** Materials provided follows **

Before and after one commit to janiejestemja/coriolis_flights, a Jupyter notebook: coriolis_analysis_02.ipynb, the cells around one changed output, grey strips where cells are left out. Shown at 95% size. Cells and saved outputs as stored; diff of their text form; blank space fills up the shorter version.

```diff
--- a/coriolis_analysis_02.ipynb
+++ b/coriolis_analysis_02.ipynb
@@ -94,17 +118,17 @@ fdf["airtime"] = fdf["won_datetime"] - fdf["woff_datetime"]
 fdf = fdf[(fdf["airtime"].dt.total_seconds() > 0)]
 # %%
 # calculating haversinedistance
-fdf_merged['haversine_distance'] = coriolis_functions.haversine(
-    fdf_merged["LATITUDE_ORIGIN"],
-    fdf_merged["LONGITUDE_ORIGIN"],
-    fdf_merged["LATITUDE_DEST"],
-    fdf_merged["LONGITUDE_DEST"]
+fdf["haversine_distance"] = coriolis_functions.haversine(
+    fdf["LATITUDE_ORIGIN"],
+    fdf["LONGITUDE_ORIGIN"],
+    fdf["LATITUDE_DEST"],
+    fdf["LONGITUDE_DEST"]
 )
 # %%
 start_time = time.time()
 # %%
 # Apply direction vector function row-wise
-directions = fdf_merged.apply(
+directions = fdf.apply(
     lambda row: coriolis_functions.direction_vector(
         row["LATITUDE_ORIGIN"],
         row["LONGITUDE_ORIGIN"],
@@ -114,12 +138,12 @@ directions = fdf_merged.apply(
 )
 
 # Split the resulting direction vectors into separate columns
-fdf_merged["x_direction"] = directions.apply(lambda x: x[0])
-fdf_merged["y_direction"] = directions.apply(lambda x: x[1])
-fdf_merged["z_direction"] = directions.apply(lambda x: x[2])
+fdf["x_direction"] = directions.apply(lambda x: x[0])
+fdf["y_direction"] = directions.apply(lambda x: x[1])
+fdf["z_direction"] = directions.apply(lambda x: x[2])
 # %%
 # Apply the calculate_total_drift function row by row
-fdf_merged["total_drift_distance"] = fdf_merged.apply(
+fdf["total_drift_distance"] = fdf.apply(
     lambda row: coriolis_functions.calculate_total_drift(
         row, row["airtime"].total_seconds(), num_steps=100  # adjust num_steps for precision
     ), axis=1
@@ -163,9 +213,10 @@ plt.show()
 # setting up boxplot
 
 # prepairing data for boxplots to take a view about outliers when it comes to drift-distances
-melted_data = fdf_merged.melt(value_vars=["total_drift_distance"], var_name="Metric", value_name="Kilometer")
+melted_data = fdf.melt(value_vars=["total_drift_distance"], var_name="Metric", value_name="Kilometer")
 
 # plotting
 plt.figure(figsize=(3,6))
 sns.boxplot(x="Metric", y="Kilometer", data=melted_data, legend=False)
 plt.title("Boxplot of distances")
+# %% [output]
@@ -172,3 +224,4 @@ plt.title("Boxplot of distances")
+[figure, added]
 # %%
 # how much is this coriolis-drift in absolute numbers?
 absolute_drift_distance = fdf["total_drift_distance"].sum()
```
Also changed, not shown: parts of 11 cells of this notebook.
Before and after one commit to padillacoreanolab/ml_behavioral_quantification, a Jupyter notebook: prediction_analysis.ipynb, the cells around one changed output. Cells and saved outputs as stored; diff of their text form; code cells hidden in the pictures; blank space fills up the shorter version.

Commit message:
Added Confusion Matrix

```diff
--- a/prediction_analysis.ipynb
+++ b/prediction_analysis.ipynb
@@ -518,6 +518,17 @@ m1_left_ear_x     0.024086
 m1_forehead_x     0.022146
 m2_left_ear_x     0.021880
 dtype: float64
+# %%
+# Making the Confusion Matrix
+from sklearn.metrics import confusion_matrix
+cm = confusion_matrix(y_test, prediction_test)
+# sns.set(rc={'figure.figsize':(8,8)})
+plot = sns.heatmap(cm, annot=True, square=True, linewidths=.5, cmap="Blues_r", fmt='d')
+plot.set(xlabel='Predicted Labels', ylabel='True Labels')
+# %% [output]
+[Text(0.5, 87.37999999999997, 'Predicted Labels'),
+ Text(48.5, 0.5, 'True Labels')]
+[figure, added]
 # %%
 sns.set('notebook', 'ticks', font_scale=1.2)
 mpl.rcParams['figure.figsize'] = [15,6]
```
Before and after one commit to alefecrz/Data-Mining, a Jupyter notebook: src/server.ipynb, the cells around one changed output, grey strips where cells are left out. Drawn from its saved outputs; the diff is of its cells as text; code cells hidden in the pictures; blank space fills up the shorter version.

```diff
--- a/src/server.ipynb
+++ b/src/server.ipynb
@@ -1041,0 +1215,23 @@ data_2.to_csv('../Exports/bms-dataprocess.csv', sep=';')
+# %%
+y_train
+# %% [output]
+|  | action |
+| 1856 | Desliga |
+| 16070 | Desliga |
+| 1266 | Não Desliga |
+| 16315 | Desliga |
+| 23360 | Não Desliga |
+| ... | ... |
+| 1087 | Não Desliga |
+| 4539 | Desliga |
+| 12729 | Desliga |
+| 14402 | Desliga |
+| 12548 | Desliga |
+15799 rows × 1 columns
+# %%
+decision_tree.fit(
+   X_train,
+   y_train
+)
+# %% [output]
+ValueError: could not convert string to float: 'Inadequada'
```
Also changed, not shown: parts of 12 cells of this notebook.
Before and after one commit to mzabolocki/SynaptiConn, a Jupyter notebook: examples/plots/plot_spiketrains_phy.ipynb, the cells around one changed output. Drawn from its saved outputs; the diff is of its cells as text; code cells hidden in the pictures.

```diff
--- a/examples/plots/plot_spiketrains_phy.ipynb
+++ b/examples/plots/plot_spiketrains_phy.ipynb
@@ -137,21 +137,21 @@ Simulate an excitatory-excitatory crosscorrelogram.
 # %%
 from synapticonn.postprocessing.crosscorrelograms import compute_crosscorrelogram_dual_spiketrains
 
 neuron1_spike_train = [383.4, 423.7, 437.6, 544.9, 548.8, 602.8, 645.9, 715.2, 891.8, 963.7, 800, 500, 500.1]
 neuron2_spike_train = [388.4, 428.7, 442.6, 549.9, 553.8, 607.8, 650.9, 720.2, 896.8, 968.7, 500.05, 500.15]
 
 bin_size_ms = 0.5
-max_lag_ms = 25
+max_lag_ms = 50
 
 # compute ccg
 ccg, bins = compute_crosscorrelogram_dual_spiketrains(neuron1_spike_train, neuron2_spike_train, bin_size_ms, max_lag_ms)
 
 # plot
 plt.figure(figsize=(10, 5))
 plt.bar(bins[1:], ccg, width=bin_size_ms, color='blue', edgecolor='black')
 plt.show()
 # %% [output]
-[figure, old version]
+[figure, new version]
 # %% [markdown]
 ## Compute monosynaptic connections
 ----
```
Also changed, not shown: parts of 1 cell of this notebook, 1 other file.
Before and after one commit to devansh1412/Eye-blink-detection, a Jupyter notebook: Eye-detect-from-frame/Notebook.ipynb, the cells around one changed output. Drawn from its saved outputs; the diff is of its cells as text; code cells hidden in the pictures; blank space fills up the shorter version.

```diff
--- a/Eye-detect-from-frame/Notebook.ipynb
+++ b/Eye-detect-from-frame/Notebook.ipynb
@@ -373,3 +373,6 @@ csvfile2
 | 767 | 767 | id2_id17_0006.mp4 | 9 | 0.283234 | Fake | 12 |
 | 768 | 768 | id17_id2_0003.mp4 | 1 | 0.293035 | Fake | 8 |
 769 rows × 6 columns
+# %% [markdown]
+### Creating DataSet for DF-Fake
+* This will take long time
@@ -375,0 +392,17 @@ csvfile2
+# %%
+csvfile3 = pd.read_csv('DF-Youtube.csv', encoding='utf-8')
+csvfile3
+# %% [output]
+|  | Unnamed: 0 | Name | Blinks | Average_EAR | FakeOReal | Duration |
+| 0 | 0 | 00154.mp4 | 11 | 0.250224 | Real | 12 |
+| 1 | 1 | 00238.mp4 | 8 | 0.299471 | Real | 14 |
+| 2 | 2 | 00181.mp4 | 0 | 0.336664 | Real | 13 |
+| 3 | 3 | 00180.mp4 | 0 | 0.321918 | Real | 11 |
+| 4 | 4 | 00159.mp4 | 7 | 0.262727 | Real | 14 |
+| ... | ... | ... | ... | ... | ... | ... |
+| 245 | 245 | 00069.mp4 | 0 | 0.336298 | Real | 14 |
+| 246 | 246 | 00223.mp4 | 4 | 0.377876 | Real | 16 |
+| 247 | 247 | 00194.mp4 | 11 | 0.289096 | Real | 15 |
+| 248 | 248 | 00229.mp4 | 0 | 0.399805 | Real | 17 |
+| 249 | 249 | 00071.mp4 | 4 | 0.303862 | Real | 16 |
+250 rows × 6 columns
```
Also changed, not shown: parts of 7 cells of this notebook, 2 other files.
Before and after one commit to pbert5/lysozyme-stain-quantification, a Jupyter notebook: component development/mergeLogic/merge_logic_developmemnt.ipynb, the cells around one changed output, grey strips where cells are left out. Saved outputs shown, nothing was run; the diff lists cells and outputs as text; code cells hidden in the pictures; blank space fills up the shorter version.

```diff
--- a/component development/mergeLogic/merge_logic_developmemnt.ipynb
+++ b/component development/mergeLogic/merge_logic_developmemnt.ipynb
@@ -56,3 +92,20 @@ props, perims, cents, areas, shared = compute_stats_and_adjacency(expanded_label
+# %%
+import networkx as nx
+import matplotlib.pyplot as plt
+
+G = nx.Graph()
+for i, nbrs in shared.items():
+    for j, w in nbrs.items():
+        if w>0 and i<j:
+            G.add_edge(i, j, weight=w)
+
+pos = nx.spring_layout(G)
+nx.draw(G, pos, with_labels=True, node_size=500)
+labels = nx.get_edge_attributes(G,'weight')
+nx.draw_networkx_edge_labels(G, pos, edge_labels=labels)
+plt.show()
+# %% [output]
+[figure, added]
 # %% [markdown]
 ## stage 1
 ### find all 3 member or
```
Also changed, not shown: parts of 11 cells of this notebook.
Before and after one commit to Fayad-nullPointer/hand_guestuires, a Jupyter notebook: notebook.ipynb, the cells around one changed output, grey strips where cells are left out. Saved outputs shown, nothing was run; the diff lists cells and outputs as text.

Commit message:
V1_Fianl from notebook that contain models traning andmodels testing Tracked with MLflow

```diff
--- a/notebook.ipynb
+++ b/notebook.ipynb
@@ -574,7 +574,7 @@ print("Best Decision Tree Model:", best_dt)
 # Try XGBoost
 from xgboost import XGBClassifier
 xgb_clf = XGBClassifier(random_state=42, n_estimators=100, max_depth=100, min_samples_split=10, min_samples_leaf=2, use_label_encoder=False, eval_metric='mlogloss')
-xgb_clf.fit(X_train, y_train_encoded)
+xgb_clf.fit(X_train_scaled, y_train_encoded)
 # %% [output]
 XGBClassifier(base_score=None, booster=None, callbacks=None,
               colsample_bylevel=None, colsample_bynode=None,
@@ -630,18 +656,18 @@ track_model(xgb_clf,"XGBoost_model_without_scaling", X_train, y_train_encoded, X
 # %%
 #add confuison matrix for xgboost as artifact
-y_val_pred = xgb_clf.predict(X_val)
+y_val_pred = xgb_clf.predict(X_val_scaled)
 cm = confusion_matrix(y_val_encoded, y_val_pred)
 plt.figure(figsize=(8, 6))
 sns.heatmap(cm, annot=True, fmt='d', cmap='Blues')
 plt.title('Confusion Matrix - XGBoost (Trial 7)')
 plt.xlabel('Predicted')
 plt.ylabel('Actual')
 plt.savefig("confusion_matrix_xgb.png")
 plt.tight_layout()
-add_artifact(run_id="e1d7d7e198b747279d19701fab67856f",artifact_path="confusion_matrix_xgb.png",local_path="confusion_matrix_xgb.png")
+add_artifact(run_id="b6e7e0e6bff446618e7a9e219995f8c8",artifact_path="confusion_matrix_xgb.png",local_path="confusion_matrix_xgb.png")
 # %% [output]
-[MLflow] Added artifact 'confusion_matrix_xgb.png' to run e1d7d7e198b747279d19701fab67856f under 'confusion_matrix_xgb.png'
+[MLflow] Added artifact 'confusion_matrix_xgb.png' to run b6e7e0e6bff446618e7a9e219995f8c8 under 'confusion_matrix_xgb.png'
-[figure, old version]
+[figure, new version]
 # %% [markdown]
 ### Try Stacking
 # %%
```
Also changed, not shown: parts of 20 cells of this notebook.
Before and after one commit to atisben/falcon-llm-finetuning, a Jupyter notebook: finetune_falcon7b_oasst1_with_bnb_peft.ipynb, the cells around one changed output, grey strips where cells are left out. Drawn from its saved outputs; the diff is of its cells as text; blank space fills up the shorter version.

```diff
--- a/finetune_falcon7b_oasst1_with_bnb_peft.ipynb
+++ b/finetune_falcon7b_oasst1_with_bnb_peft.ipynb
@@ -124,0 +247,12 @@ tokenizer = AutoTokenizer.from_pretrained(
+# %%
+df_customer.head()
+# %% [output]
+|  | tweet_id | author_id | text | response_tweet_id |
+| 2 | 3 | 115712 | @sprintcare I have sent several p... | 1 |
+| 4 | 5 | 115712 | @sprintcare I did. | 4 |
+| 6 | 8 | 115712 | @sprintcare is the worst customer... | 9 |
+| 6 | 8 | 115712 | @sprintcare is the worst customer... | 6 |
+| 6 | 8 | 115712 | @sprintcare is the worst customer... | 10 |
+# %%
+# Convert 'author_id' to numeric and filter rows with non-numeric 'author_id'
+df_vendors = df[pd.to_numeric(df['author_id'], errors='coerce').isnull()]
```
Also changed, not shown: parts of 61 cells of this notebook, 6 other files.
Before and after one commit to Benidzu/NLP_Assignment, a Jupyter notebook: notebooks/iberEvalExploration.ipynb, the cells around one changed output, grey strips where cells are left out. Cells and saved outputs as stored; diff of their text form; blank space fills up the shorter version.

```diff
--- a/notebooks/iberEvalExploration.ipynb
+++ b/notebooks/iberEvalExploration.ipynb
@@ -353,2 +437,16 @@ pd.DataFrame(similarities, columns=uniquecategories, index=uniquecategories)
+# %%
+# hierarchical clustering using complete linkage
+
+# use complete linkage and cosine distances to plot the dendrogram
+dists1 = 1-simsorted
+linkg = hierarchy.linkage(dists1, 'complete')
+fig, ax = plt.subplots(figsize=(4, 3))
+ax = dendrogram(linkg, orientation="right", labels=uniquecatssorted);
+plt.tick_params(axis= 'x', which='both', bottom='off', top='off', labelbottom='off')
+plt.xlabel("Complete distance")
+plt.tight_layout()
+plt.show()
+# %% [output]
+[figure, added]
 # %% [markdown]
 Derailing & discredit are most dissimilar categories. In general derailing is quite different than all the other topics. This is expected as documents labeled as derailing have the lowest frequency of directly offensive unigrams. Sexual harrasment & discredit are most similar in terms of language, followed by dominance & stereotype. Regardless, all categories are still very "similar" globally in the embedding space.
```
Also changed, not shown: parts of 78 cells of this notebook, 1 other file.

** End of Materials provided **

Brief – Search the listing for the string "False". Copy each line where it is found.

Solution to this exercise –
 sns.boxplot(x="Metric", y="Kilometer", data=melted_data, legend=False)
 xgb_clf = XGBClassifier(random_state=42, n_estimators=100, max_depth=100, min_samples_split=10, min_samples_leaf=2, use_label_encoder=False, eval_metric='mlogloss')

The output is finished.